Citing PatentFiling datePublication dateApplicantTitle
US4754987 *Jun 9, 1986Jul 5, 1988Williams Ronald HWheelchair
US5083837 *Oct 1, 1990Jan 28, 1992Beulah RoachSafety shield for child restraint seat
US6209611 *Feb 4, 2000Apr 3, 2001Wayne JohnsonCollapsible cover apparatus
US8042865Mar 23, 2009Oct 25, 2011Fargason Outdoor Technologies, Inc.Tent chair
US8171948 *Jul 11, 2010May 8, 2012Shadiant, LlcPortable barrier

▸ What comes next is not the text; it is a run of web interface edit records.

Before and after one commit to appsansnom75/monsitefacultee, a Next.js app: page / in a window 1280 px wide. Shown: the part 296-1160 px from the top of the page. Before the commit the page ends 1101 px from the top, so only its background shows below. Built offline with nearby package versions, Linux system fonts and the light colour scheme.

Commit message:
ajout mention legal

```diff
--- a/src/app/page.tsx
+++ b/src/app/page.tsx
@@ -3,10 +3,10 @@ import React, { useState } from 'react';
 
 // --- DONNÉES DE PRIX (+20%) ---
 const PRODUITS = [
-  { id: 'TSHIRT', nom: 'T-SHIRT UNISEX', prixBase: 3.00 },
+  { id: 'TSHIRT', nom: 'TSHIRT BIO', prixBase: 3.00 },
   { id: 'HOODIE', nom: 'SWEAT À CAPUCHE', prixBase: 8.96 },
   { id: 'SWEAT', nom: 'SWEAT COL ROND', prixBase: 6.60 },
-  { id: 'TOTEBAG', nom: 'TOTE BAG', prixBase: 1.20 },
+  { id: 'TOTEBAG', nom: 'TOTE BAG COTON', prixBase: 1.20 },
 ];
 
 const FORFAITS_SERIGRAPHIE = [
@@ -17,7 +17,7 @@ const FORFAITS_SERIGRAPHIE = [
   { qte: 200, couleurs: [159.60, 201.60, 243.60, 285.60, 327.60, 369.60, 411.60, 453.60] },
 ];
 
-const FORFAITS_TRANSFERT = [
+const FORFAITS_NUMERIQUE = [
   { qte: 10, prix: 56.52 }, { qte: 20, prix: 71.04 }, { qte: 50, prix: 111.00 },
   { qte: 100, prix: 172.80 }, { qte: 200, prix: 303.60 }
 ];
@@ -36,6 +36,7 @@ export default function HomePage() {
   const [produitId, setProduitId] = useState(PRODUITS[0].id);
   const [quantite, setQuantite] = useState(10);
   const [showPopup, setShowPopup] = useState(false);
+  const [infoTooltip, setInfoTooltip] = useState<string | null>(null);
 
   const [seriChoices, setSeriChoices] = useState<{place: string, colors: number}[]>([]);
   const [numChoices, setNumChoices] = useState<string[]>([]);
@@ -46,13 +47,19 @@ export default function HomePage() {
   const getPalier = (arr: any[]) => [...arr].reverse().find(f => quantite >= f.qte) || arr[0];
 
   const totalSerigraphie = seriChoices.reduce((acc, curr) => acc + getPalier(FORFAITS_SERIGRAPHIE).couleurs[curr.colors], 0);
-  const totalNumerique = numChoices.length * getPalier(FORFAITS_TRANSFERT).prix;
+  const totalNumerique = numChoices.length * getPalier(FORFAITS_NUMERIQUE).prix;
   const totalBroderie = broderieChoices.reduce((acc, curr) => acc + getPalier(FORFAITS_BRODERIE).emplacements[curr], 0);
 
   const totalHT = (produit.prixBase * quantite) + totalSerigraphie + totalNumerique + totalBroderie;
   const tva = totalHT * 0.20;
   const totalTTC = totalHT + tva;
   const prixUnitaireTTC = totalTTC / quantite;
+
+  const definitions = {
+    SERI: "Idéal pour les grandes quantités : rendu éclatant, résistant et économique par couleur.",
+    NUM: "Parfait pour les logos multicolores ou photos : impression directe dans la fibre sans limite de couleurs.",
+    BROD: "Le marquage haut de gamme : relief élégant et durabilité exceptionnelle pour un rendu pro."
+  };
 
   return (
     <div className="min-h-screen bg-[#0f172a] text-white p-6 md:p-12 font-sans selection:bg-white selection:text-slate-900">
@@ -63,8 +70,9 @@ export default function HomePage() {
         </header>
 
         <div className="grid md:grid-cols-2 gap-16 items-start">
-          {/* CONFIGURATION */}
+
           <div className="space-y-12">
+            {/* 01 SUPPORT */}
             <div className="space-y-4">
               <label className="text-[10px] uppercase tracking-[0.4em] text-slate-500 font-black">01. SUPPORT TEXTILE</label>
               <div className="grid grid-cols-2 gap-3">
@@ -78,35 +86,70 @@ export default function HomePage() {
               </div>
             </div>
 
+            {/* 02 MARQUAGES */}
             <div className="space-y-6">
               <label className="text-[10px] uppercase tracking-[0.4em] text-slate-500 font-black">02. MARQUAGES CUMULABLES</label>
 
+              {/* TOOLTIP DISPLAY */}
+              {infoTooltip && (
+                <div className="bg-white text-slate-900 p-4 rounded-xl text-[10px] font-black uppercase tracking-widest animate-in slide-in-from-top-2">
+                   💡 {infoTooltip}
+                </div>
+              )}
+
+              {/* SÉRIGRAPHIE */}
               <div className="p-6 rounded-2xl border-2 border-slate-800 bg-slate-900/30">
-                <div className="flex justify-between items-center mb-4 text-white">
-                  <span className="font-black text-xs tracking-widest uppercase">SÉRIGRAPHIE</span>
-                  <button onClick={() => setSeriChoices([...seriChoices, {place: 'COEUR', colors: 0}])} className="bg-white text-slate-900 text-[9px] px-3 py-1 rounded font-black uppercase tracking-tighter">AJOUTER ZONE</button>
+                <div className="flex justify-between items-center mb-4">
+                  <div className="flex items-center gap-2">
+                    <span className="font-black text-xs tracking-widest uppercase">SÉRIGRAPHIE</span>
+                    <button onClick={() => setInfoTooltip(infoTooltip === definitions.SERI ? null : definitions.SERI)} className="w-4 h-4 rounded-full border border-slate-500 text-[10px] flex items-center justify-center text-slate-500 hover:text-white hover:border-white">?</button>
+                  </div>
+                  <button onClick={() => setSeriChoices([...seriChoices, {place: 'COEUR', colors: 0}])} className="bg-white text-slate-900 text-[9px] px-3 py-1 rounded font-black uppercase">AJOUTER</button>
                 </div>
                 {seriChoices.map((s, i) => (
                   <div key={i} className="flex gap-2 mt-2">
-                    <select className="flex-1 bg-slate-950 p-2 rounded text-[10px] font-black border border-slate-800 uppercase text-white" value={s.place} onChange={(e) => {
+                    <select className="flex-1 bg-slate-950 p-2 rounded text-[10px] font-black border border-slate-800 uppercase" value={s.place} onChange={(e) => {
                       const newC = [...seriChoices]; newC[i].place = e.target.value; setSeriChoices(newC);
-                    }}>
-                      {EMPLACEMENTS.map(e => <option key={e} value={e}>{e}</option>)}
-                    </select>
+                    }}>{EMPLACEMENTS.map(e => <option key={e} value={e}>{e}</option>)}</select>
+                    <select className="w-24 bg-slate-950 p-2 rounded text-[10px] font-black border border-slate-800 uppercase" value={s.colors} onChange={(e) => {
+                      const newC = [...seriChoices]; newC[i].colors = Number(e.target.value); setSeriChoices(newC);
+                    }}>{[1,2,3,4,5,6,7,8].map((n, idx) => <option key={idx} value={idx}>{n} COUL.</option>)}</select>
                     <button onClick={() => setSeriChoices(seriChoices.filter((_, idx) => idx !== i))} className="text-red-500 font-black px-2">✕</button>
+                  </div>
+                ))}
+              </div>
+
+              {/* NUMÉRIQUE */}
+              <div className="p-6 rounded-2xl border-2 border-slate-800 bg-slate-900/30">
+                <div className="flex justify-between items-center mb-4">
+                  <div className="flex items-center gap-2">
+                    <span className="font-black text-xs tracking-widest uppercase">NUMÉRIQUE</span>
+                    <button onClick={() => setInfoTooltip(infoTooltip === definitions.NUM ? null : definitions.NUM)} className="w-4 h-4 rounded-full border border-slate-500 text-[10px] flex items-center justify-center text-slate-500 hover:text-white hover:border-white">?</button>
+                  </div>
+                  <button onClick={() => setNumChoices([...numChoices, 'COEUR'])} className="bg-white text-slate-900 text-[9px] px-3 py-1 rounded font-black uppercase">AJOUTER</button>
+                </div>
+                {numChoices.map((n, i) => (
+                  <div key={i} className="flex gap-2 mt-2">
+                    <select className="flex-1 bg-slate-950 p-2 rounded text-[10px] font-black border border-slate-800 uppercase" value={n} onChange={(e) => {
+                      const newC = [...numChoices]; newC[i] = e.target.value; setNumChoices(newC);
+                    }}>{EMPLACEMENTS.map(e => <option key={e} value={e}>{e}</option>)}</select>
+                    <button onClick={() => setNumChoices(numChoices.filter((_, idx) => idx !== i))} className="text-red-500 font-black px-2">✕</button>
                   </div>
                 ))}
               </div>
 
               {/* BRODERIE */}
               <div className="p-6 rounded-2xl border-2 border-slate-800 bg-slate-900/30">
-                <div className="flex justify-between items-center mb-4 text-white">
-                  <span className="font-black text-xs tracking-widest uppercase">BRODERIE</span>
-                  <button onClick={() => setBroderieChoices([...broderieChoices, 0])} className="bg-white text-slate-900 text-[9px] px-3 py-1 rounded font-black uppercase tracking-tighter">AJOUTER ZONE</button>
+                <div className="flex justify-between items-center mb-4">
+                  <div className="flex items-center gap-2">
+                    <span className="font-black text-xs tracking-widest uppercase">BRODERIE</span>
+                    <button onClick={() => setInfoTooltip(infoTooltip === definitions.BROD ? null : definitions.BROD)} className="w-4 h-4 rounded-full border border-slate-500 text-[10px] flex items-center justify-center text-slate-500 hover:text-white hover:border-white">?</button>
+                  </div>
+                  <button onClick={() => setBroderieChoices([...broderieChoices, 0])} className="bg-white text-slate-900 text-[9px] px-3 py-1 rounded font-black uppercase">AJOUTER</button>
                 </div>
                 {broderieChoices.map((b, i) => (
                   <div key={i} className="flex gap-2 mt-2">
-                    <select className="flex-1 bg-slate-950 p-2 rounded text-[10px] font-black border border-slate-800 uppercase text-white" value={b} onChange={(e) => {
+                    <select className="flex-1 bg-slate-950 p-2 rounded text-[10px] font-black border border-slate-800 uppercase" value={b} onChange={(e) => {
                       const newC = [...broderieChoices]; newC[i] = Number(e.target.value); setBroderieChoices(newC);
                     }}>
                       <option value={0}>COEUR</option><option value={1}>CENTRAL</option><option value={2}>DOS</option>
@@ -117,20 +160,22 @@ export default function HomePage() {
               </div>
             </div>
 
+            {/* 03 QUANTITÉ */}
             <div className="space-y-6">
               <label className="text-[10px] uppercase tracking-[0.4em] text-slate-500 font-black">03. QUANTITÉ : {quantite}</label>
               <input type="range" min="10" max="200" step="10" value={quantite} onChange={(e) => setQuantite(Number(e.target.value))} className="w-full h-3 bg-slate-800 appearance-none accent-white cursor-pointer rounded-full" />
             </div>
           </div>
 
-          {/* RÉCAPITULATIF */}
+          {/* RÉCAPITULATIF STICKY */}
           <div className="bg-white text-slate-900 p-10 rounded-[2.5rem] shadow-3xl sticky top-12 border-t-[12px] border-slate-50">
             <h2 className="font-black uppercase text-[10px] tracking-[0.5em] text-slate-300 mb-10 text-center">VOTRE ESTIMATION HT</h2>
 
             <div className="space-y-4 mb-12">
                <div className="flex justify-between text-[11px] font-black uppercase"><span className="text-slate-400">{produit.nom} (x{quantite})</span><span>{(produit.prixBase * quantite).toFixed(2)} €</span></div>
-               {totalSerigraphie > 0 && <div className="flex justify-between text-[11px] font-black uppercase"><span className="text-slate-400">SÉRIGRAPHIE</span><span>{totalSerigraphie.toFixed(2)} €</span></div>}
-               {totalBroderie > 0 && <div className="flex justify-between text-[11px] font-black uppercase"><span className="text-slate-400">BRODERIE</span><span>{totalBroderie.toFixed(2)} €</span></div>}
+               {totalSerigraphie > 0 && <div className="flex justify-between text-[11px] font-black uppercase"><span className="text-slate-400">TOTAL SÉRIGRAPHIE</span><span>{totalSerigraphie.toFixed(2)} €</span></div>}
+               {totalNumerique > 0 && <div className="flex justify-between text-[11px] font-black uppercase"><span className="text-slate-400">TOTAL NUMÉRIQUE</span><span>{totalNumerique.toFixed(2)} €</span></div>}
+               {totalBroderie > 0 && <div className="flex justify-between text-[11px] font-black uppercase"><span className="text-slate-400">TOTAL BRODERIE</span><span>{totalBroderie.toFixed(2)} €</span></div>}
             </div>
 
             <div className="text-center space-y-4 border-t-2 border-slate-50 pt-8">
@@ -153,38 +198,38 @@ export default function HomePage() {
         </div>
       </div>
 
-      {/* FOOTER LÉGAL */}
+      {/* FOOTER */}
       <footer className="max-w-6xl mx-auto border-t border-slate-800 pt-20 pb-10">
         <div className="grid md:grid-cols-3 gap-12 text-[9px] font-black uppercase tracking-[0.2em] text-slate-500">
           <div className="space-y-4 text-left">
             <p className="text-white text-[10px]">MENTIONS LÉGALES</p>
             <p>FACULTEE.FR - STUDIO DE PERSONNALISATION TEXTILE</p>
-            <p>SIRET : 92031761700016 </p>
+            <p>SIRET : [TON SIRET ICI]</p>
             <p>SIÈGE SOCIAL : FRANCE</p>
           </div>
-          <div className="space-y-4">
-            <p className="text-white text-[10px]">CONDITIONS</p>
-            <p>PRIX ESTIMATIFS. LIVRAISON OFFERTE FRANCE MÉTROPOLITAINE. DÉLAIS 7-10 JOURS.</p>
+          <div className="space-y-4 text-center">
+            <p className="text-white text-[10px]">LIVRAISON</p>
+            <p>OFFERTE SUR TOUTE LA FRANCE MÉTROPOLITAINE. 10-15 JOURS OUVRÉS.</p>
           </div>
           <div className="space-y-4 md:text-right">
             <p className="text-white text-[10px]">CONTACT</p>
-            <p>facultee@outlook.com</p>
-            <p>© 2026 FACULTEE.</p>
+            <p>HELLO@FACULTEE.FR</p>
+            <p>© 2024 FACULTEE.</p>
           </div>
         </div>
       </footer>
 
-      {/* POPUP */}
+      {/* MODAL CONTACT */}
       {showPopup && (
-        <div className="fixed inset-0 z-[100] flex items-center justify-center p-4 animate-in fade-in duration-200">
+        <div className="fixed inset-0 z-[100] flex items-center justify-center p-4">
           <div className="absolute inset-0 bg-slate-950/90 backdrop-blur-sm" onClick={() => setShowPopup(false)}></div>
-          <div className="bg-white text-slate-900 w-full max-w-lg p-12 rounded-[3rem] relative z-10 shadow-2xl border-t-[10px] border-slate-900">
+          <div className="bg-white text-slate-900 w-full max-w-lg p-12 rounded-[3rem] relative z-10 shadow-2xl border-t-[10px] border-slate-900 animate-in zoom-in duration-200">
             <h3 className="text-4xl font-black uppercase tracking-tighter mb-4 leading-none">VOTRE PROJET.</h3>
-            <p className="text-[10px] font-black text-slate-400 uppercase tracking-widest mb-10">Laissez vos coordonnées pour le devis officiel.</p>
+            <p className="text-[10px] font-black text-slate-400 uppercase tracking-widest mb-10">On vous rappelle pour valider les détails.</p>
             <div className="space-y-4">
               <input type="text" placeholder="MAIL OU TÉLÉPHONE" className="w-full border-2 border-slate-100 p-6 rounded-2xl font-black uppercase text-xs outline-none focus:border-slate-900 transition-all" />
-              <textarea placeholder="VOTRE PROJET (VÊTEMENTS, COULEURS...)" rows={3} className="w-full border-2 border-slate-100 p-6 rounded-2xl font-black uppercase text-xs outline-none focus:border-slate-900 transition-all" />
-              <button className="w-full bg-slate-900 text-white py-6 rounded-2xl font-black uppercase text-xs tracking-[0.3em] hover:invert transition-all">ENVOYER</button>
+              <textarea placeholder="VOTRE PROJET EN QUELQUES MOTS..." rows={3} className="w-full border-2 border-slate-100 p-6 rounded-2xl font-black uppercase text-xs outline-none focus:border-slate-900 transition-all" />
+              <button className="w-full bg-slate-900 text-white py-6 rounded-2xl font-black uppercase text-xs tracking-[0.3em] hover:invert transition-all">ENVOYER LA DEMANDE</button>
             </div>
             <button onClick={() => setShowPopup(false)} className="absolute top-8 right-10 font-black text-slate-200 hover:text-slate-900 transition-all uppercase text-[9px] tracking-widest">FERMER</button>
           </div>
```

US8176928 *Jul 11, 2010May 15, 2012Shadiant, LlcMethod of setting up a portable barrier
US8205628Jul 26, 2010Jun 26, 2012Shadiant, LlcPortable barrier having protection mode and storage mode
US8464739May 7, 2012Jun 18, 2013Shadiant, LlcPortable barrier
US8651125 *Jun 17, 2013Feb 18, 2014Shadiant, LlcPortable barrier
U.S. Classification297/184.12, 160/132, 135/132
International ClassificationB61B12/00
Cooperative ClassificationB61B12/002
European ClassificationB61B12/00B